──────── Data
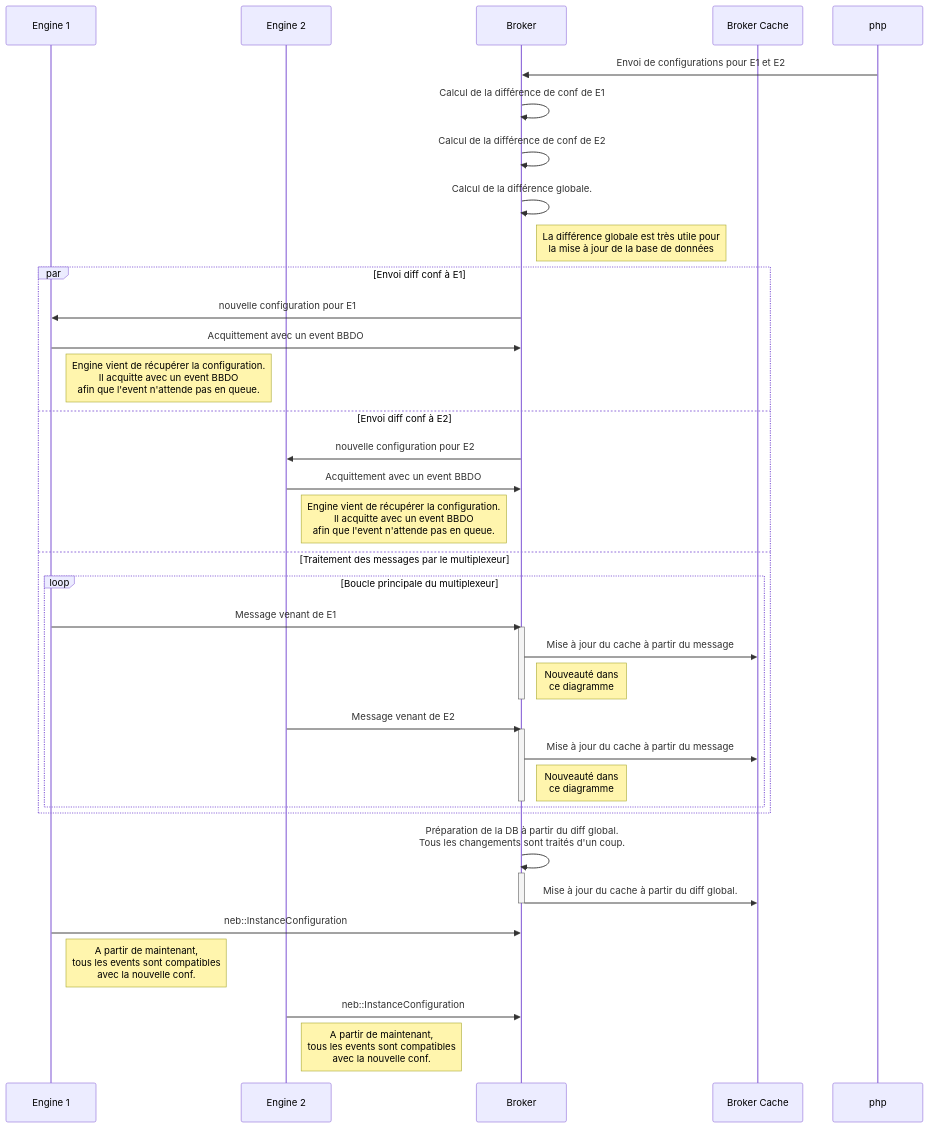
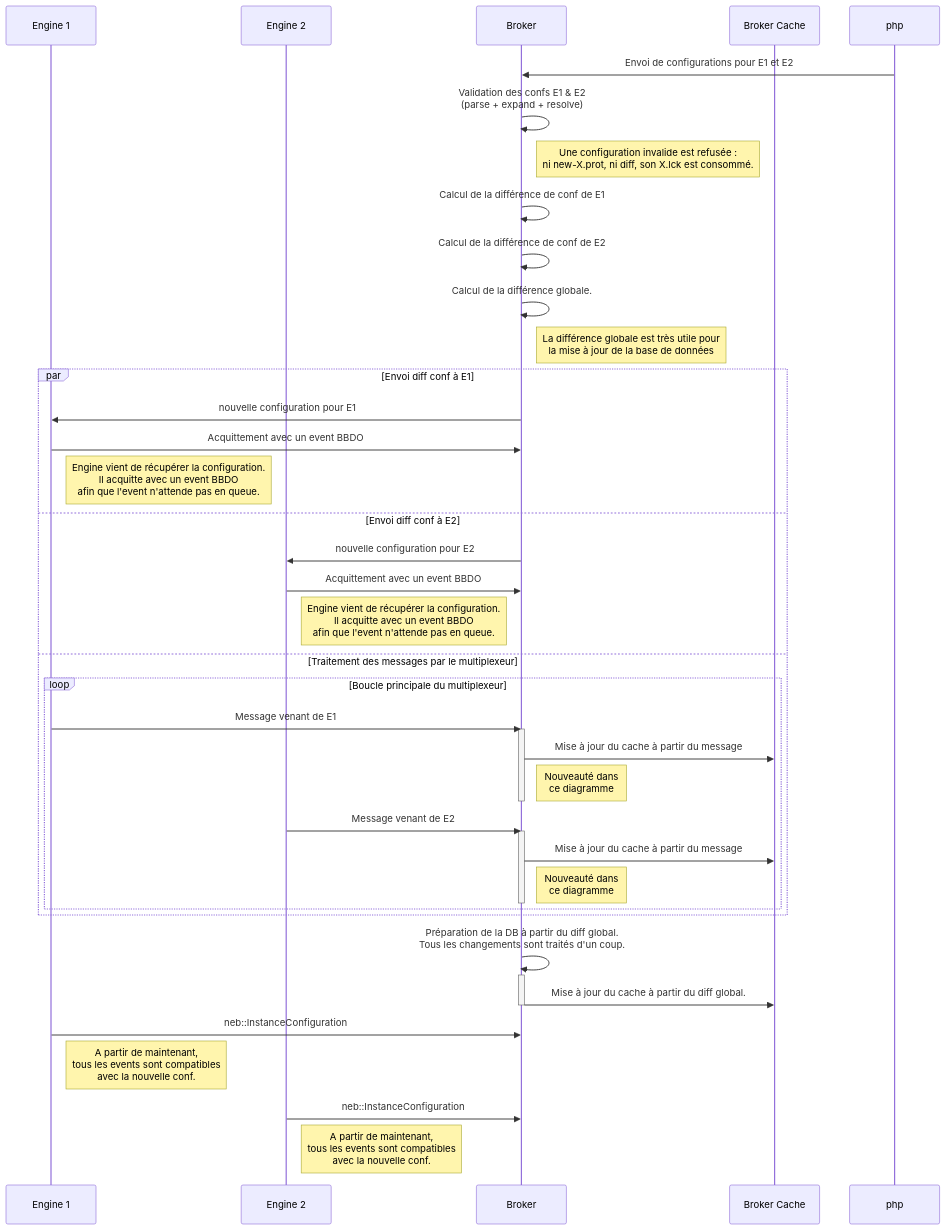
Before and after one commit to centreon/centreon-collect: diagram 21 of 40 in doc/nego-engine-broker-fr.md, drawn with Mermaid. The commit also changed other lines of this file and 1 other file, not shown here.

````diff
--- a/doc/nego-engine-broker-fr.md
+++ b/doc/nego-engine-broker-fr.md
@@ -1736,44 +1823,46 @@
 ```mermaid
 sequenceDiagram
     participant E1 as Engine 1
     participant E2 as Engine 2
     participant B as Broker
     participant C as Broker Cache
     participant php
     php ->> B: Envoi de configurations pour E1 et E2
+    B ->> B: Validation des confs E1 & E2<br/>(parse + expand + resolve)
+    Note right of B: Une configuration invalide est refusée :<br/>ni new-X.prot, ni diff, son X.lck est consommé.
     B ->> B: Calcul de la différence de conf de E1
     B ->> B: Calcul de la différence de conf de E2
     B ->> B: Calcul de la différence globale.
     Note right of B: La différence globale est très utile pour<br/>la mise à jour de la base de données
     par Envoi diff conf à E1
         B ->> E1: nouvelle configuration pour E1
         E1 ->> B: Acquittement avec un event BBDO
         Note right of E1: Engine vient de récupérer la configuration.<br/> Il acquitte avec un event BBDO<br/>afin que l'event n'attende pas en queue.
     and Envoi diff conf à E2
         B ->> E2: nouvelle configuration pour E2
         E2 ->> B: Acquittement avec un event BBDO
         Note right of E2: Engine vient de récupérer la configuration.<br/> Il acquitte avec un event BBDO<br/>afin que l'event n'attende pas en queue.
     and Traitement des messages par le multiplexeur
         loop Boucle principale du multiplexeur
             E1 ->> B: Message venant de E1
             activate B
             B ->> C: Mise à jour du cache à partir du message
             Note right of B: Nouveauté dans<br/>ce diagramme
             deactivate B
             E2 ->> B: Message venant de E2
             activate B
             B ->> C: Mise à jour du cache à partir du message
             Note right of B: Nouveauté dans<br/>ce diagramme
             deactivate B
         end
     end
 
     B ->> B: Préparation de la DB à partir du diff global.<br/>Tous les changements sont traités d'un coup.
     activate B
     B ->> C: Mise à jour du cache à partir du diff global.
     deactivate B
     E1 ->> B: neb::InstanceConfiguration
     Note right of E1: A partir de maintenant,<br/> tous les events sont compatibles<br/> avec la nouvelle conf.
     E2 ->> B: neb::InstanceConfiguration
     Note right of E2: A partir de maintenant,<br/> tous les events sont compatibles<br/> avec la nouvelle conf.
 ```
````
────────────────
The problem:
The data above should be set down again exactly, with the pictures omitted.

Expected answer:
Before and after one commit to centreon/centreon-collect: diagram 21 of 40 in doc/nego-engine-broker-fr.md, drawn with Mermaid. The commit also changed other lines of this file and 1 other file, not shown here.

````diff
--- a/doc/nego-engine-broker-fr.md
+++ b/doc/nego-engine-broker-fr.md
@@ -1736,44 +1823,46 @@
 ```mermaid
 sequenceDiagram
     participant E1 as Engine 1
     participant E2 as Engine 2
     participant B as Broker
     participant C as Broker Cache
     participant php
     php ->> B: Envoi de configurations pour E1 et E2
+    B ->> B: Validation des confs E1 & E2<br/>(parse + expand + resolve)
+    Note right of B: Une configuration invalide est refusée :<br/>ni new-X.prot, ni diff, son X.lck est consommé.
     B ->> B: Calcul de la différence de conf de E1
     B ->> B: Calcul de la différence de conf de E2
     B ->> B: Calcul de la différence globale.
     Note right of B: La différence globale est très utile pour<br/>la mise à jour de la base de données
     par Envoi diff conf à E1
         B ->> E1: nouvelle configuration pour E1
         E1 ->> B: Acquittement avec un event BBDO
         Note right of E1: Engine vient de récupérer la configuration.<br/> Il acquitte avec un event BBDO<br/>afin que l'event n'attende pas en queue.
     and Envoi diff conf à E2
         B ->> E2: nouvelle configuration pour E2
         E2 ->> B: Acquittement avec un event BBDO
         Note right of E2: Engine vient de récupérer la configuration.<br/> Il acquitte avec un event BBDO<br/>afin que l'event n'attende pas en queue.
     and Traitement des messages par le multiplexeur
         loop Boucle principale du multiplexeur
             E1 ->> B: Message venant de E1
             activate B
             B ->> C: Mise à jour du cache à partir du message
             Note right of B: Nouveauté dans<br/>ce diagramme
             deactivate B
             E2 ->> B: Message venant de E2
             activate B
             B ->> C: Mise à jour du cache à partir du message
             Note right of B: Nouveauté dans<br/>ce diagramme
             deactivate B
         end
     end
 
     B ->> B: Préparation de la DB à partir du diff global.<br/>Tous les changements sont traités d'un coup.
     activate B
     B ->> C: Mise à jour du cache à partir du diff global.
     deactivate B
     E1 ->> B: neb::InstanceConfiguration
     Note right of E1: A partir de maintenant,<br/> tous les events sont compatibles<br/> avec la nouvelle conf.
     E2 ->> B: neb::InstanceConfiguration
     Note right of E2: A partir de maintenant,<br/> tous les events sont compatibles<br/> avec la nouvelle conf.
 ```
````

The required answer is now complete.